The blanca version (i.e with casera) is less fruity (recommended if you are having several!) and the lemon version almost like sangria (but without the fruit).
El Botellon means basically drinking and partying in the street but always among civilized terms, as drinking is Spain constitutes much more a social activity than a pretext to get yourself awfully drunken. If not the mayor Spanish contribution to the humankind (the honor of that position relays on the "siesta") certainly the art of partying in the middle of the street is something in which we Spaniards excel.
For good or worse, this custom has being eradicated from certain areas of Spain, sadly being Madrid, my hometown, among them. Things are quite different in Sevilla and the rest of Andalucia, though, and being part of El Botellón is probably the best way to explore Sevilla’s nightlife.
In McDonalds, for example. Or in the corner market, the bread store, a drink machine. You can find beer almost anywhere. And that goes for liquor as well. Not controlled by some puritan state law, you can buy a bottle of whisky in most food stores, as well as get a mixed drink in most any bar. While not always the case, many drink here in moderation. Sure, six or so drinks are nice, but not in the same place. Making, or rather walking, your way to each bar tends to burn that stuff off. Many prefer a beer or wine with lunch or dinner rather than a Coke.
It runs through the river between el centro and Triana, but it also is a popular drink offered at a few bars here. Try this instead of sangria if you're feeling bold. Don't finish the night up with a pitcher of it, though, as it packs a punch. Served in jaras (pitcher) or media jaras (half-pitchers) be prepared to pay a hefty price - anywhere from 20-30€ for a pitcher. Here's what's in it (it may vary a bit from place to place):
-zumo de piña (pineapple juice)
-nata (whipped cream: on top and then stirred in)
-azucar moreno (brown sugar)
Many travelers think of Spain and they automatically think of casually sipping sangria outside a bar. The problem is most bars don't have sangria, and more often than not those that do are tourist bars. Sangria is a wonderful drink, they just don't go to the trouble of making it every day in every bar. I see many tourists pointing at glasses of tinto de verano and asking the bartender for sangria. So what is a tinto de verano? It's red wine on ice mixed with your choice of soda: blanco, limon or naranja. If you are dying to try sangria but can't find it anywhere try this instead. While simpler and not exactly the same it does the trick. Plus it's easier to make at home when you get back to the states.
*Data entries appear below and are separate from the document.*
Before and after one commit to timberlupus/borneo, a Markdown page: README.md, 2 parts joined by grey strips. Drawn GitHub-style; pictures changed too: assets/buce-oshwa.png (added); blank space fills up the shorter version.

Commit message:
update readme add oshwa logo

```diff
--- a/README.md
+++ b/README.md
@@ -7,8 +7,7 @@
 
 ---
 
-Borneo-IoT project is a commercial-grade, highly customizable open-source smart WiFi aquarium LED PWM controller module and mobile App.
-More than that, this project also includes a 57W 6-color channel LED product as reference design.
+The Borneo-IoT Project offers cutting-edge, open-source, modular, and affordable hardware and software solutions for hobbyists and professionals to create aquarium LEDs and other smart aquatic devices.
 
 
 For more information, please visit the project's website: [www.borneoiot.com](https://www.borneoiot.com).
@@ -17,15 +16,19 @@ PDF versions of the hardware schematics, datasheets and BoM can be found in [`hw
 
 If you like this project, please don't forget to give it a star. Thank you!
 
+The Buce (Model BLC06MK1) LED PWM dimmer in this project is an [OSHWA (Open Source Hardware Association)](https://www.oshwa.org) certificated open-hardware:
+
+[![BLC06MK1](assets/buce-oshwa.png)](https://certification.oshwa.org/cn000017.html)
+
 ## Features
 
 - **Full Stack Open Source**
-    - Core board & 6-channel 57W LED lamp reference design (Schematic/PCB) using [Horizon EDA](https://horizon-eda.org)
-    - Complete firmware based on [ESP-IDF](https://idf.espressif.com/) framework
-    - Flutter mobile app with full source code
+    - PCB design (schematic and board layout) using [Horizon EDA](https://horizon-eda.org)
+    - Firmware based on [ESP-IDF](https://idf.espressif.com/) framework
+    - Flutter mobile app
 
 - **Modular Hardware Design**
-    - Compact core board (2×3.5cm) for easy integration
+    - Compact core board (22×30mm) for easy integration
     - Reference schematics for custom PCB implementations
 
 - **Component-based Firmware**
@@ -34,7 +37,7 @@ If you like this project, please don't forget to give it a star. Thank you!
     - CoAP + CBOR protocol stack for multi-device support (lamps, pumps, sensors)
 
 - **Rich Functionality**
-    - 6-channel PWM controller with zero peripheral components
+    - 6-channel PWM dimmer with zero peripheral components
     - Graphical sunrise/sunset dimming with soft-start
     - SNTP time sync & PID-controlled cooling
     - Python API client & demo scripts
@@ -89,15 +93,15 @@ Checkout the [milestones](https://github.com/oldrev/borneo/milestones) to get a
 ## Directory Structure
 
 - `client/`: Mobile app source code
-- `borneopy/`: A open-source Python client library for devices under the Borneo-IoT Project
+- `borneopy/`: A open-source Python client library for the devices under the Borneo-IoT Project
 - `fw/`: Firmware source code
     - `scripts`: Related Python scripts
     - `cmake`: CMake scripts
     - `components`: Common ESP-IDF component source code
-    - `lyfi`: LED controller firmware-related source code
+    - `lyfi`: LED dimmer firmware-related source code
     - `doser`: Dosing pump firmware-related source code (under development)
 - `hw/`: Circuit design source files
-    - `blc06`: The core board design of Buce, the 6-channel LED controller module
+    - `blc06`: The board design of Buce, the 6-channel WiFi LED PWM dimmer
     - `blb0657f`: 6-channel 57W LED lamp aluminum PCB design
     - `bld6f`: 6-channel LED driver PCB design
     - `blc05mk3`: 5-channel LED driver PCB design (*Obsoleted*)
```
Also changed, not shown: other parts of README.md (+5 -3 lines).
This is our favorite place that we like to go and drink sangria and sit and watch the world go by.
It is in a little square in the Santa Cruz area of the old city and is a stone throw away from the Alcazar, the church as well as the shopping area.
Be sure to get a pitcher of sangria and eat the fruit in the glass when done.